• AIM OF THE TASK: Across the whole listing, state how many lines include "BoxApp". Add nothing to that number.

• DATA RECORDS:

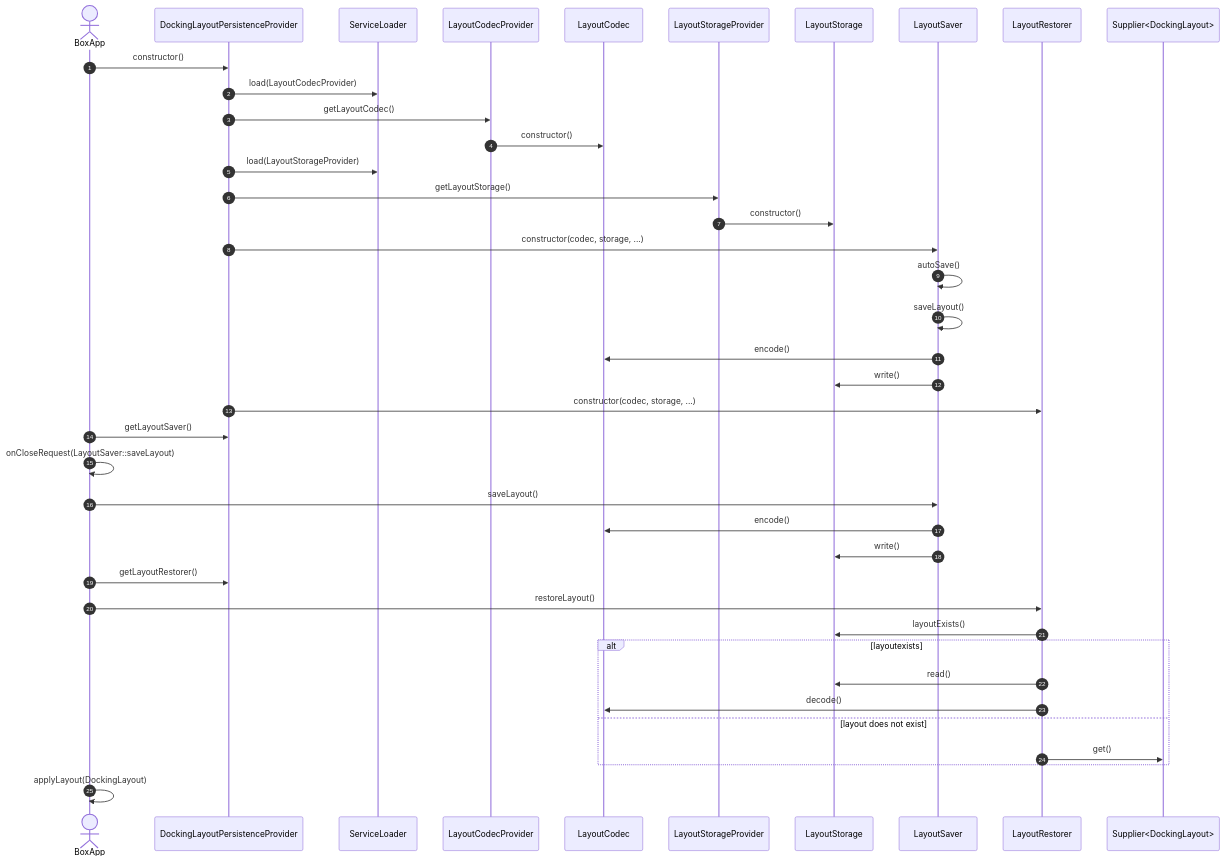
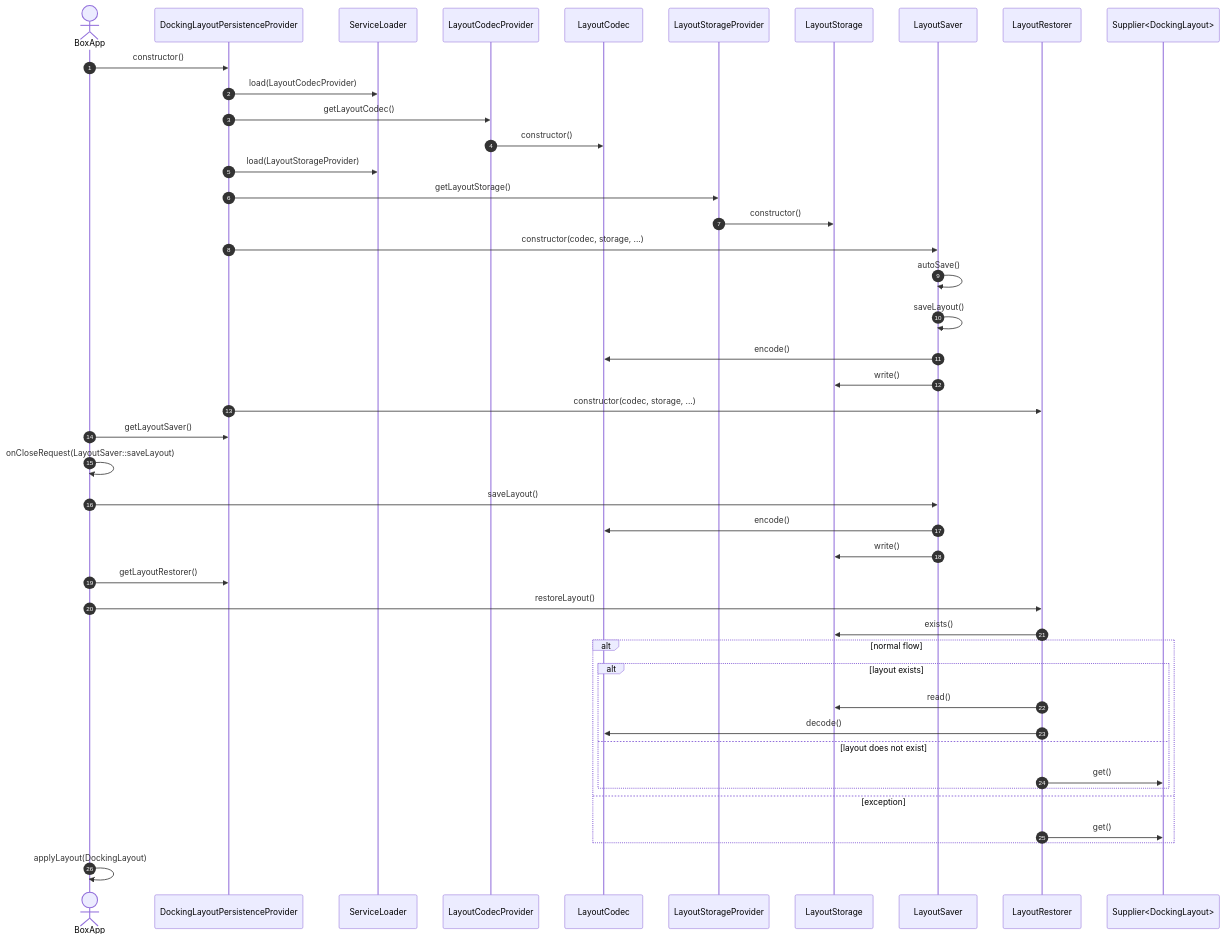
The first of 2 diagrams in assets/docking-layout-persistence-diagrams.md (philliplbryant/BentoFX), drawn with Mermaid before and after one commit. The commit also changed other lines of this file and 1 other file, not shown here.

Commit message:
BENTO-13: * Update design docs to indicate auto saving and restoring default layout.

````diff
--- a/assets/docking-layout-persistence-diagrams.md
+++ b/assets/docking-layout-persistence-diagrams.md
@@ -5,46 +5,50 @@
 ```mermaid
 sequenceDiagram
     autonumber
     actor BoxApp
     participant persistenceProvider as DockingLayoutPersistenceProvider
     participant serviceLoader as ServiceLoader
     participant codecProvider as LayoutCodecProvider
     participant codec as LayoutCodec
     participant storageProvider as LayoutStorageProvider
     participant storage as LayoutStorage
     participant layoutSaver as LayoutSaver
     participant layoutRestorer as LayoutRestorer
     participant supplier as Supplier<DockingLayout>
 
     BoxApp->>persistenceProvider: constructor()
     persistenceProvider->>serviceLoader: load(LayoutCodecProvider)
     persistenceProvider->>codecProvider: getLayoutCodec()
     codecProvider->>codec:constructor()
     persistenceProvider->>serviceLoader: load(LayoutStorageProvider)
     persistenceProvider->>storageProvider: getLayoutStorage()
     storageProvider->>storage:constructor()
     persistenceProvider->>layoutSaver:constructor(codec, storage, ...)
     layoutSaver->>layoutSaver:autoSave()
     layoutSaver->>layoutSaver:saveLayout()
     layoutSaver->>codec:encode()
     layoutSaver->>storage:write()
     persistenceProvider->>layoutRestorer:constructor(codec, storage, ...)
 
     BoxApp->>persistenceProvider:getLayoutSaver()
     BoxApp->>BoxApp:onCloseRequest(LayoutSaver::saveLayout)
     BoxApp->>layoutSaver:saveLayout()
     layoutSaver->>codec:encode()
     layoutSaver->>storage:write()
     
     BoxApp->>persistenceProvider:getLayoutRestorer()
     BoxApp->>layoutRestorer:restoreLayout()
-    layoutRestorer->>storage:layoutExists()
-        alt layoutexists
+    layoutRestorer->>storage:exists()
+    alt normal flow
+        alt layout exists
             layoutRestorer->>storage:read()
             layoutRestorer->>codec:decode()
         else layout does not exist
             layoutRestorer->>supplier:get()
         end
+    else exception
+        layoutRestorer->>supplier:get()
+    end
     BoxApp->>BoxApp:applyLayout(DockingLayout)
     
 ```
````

• ANSWER TO THIS PROBLEM: 8